It is snowing in London. Roll on the inevitable British winter – the blocked roads, the cancelled flights, the closed schools and the queues at petrol stations. Outside our «charmant appartement» here in Québec City we look out on snow piling high on church towers, listen to the sound of crunching boots and catch our breath in the -15°C air. Winter may have arrived in La Belle Province, but the Arctic Change 2017 conference is in full swing.
We arrived this morning in the huge Centre des congrès de Québec to the chatter of Arctic researchers of all ages – from the long stockings and tartan skirts of schoolgirls to the suitcase wheeling suits of professors. Everything about a conference was soon underway. Bonding over velcro in the poster hall. Unexpected feedback in the plenary. A sudden lack of technical support at the critical moment. In a room full of excited scientists, none of it really matters.
Today was the ‘Student Day’, a chance to warm up after the main event kicks off tomorrow. The highlight for us by far was the student elevator pitches – one slide and one minute to sum up a research project. We were blown away by the quality and range of work underway across the Arctic, and the quality and range of talks! Ukelele songs and caribou cams, teabags and drones, Facebook, fishing, birdsong, belugas…the list goes on.
The rest of the day unfolded in a series of meetings, workshops and panel discussions. We enjoyed learning about international collaboration, data management and policy making, among others. Most of all, we enjoyed the chance to catch up with old friends and make new ones (still looking for two months at sea anyone??), before retiring to the Arctic-themed pub quiz to end the day.
It’s now 10pm and the snow is still falling. Bring on tomorrow.
If you want to meet any of Team Shrub or find out about our work, you can catch us at:
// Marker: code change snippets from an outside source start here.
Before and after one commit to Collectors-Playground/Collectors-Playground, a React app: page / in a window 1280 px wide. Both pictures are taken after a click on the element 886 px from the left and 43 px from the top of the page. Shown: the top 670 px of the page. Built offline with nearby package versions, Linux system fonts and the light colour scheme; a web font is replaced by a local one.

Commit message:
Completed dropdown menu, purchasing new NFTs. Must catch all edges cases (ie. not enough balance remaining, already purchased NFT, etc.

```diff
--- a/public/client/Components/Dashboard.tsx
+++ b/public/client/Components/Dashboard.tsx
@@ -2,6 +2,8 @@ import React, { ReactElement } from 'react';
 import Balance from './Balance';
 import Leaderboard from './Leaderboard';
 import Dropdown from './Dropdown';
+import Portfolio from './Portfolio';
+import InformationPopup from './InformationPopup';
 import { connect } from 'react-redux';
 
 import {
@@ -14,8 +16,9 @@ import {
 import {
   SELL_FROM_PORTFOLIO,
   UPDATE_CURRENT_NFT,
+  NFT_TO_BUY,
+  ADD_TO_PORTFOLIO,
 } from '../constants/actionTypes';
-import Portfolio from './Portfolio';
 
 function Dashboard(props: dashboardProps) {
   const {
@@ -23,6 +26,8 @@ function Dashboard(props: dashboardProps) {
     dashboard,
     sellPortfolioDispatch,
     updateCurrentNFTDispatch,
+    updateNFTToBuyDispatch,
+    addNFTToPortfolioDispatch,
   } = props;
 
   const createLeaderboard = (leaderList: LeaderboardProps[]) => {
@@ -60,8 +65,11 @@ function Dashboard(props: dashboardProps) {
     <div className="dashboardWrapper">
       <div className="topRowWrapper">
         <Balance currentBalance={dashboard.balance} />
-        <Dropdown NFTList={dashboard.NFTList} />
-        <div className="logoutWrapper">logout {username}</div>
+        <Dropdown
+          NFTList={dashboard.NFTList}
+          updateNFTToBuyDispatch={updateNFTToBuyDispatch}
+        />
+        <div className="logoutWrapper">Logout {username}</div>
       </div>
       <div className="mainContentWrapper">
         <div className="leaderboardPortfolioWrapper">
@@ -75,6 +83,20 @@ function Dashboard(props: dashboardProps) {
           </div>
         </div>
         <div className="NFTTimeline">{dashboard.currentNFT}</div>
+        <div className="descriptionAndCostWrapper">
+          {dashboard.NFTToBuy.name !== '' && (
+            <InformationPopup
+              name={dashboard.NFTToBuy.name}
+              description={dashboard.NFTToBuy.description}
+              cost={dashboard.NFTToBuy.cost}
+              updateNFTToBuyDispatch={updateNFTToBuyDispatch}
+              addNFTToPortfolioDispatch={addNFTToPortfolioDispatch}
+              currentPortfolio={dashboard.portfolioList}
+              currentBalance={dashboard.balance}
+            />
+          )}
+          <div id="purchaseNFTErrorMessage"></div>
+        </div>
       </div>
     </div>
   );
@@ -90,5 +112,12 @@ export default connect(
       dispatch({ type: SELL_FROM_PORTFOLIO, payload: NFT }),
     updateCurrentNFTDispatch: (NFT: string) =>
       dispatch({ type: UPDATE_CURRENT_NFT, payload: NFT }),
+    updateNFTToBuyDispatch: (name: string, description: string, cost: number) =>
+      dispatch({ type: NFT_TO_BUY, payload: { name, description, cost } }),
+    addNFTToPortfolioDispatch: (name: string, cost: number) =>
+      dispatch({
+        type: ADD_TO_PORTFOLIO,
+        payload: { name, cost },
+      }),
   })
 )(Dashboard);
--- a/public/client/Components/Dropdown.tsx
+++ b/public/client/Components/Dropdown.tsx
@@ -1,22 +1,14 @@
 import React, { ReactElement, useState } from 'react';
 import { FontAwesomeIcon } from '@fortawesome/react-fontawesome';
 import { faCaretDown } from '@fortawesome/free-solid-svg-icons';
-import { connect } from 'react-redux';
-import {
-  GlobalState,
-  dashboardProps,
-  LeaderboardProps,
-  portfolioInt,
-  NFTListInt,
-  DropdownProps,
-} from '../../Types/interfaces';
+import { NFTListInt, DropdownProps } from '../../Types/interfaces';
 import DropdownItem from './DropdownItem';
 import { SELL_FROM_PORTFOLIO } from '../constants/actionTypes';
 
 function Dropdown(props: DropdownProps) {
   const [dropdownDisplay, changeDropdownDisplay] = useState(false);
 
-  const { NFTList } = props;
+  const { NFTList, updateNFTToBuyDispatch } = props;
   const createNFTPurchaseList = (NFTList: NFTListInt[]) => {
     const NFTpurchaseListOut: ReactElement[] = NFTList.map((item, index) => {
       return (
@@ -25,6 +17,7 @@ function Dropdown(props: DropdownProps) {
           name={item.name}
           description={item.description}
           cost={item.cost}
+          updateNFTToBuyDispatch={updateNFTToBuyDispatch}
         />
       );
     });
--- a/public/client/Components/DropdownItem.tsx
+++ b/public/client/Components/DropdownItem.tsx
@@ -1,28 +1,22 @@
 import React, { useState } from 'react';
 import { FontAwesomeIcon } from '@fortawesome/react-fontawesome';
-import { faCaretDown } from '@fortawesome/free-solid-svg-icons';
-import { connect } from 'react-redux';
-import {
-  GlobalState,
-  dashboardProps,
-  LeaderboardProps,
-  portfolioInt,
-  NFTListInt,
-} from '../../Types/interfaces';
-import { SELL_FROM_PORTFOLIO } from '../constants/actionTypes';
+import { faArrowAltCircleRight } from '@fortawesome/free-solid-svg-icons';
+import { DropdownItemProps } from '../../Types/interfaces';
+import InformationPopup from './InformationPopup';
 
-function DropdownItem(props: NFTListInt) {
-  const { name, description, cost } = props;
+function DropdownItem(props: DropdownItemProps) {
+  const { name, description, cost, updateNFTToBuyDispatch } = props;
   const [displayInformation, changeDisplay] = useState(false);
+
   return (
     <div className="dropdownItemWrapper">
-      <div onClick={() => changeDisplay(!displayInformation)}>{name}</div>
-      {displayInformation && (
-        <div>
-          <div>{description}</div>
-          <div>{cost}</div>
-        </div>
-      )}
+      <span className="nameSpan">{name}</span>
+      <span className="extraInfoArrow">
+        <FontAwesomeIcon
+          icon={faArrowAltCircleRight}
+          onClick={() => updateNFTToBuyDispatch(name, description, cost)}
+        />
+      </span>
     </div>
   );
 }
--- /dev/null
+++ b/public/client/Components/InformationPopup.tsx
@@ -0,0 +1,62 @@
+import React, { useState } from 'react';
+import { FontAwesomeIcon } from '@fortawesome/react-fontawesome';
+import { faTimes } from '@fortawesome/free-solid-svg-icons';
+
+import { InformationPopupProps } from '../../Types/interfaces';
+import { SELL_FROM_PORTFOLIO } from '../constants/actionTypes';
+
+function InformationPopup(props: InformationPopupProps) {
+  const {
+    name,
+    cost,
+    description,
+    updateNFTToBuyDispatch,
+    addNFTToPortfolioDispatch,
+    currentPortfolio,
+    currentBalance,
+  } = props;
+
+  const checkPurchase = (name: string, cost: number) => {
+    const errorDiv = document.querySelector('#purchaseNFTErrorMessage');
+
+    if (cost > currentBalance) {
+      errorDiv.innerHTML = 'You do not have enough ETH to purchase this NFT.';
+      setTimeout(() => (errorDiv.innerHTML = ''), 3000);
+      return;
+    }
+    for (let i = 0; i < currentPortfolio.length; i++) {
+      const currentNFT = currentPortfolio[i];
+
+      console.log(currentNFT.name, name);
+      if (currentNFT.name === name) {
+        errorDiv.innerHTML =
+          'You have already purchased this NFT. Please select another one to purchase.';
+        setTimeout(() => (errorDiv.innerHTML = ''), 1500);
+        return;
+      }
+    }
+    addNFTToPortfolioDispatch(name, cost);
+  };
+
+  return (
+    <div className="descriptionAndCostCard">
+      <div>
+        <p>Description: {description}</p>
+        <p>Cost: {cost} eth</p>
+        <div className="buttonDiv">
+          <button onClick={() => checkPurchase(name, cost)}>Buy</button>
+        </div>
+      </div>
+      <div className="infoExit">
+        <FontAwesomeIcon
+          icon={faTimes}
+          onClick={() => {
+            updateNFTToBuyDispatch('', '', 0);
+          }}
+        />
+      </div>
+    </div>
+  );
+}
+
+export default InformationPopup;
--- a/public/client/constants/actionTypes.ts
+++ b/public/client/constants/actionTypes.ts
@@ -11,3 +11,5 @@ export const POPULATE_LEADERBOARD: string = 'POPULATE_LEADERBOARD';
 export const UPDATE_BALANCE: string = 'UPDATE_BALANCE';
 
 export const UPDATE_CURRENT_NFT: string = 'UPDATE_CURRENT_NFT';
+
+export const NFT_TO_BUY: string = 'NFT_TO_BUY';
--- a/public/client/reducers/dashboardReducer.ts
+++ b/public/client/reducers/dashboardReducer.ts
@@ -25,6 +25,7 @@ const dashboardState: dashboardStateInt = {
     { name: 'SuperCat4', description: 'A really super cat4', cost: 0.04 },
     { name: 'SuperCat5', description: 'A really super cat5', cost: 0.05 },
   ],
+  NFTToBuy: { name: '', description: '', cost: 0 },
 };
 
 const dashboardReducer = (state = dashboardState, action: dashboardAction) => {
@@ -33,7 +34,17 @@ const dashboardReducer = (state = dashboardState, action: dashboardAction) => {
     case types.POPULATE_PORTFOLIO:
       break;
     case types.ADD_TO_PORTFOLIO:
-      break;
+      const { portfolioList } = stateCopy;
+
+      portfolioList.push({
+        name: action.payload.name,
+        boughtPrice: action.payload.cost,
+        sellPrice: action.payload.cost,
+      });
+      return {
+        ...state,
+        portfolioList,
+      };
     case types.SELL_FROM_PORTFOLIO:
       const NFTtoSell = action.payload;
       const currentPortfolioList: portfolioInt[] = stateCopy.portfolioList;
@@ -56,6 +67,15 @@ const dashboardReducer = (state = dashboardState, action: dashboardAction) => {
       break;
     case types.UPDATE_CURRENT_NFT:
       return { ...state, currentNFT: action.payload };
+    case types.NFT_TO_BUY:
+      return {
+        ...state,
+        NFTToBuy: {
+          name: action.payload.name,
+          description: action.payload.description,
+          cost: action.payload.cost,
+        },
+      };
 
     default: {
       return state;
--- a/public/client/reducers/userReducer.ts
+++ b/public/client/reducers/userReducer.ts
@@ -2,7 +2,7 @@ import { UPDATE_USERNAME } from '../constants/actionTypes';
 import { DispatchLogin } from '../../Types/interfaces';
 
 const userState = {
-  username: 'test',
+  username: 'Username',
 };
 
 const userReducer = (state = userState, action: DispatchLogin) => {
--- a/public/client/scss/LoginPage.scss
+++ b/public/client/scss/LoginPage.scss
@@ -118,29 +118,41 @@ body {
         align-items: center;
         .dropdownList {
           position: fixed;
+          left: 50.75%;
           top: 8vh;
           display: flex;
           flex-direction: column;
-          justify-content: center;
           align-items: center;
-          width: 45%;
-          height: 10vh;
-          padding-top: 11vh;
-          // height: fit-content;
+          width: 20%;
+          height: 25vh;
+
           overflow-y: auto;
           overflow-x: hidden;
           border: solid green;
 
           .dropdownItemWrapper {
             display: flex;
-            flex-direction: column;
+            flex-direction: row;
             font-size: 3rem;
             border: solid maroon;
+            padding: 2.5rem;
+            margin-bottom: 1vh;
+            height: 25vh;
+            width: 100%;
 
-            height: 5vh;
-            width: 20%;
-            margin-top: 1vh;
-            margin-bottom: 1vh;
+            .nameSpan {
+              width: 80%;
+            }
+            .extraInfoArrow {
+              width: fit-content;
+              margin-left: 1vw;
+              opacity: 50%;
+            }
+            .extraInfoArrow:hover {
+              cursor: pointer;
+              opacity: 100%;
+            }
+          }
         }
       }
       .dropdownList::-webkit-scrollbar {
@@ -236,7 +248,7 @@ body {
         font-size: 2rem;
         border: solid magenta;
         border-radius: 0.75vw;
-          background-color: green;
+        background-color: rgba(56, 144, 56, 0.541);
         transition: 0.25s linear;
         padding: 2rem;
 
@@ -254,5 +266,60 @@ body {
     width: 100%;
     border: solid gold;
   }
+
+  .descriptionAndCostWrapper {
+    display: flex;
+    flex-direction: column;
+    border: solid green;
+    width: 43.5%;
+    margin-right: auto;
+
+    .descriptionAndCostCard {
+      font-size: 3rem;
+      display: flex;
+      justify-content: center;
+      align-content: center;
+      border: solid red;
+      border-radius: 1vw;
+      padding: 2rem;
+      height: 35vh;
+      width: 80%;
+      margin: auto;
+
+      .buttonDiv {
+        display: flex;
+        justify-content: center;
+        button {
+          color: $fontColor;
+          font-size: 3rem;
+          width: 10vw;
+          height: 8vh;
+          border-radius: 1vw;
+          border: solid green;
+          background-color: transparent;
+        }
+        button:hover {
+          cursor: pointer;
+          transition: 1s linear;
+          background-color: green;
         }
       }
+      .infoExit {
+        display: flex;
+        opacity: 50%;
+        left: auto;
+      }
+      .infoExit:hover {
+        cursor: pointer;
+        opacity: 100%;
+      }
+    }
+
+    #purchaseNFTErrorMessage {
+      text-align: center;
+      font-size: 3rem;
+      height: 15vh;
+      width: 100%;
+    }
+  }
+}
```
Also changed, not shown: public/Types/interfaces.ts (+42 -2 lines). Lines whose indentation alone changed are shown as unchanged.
MON06 – I. Monitoring, Modeling and Predicting Arctic Biodiversity
(Wednesday, 10.30-12.00, Room 203)
10.45 – Isla Myers-Smith: Attribution of ecological change to warming across the tundra biome – a summary of recent data syntheses
11.15 – Jeff Kerby: Meso-scale Arctic ecology: Leveraging the High Latitude Drone Ecology Network (HiLDEN) to address longstanding knowledge gaps
MON05 – I. Arctic Remote Sensing: Improving Arctic Monitoring of Sea Ice, Snow, Glaciers and Permafrost for Wildlife Preservation
(Thursday, 10.30-12.00, Room 302 B)
10.45 – Jakob Assmann: Drone imagery reveals scale mismatch between satellite-observed tundra greenness and on-the-ground vegetation monitoring
ECO13. Arctic Tundra and Vegetation
(Thursday, 10.30-12.00, Room 303 A)
10.45 – Haydn Thomas: Changes in plant functional traits across a warming tundra biome: Linking vegetation change to ecosystem function
MON05 – II. Arctic Remote Sensing: Improving Arctic Monitoring of Sea Ice, Snow, Glaciers and Permafrost for Wildlife Preservation
(Thursday, 13.30-15.00, Room 302 B)
14.30 – Andrew Cunliffe: Monitoring Arctic changes with drones
ECO14 – II. Arctic Wildlife
(Thursday, 13.30-15.00, Room 301 B)
16.15 – Cameron Eckert: Identifying key wildlife movement corridors on Herschel Island-Qikiqtaruk Territorial Park
INT03. Arctic Cooperation in Action – the UK-Canada Arctic Partnership, 2017 Bursaries Programme: Aims, Results and Next steps
(Thursday, 15.30-17.00, Room 303 A)
16.45 – Isla Myers-Smith: Quantifying the drivers of rapid tundra vegetation change – increased productivity and permafrost thaw
156 – Sandra Angers-Blondin: Reading between the rings: How does competition affect the climate sensitivity of shrub growth?
158 – Haydn Thomas: Decomposition patterns across the tundra biome: Litter substrate explains more than environment.
159 – Jakob Assmann: Snow-melt and temperatures – but not sea ice – explain variation in tundra spring plant phenology on Qikiqtaruk – Herschel Island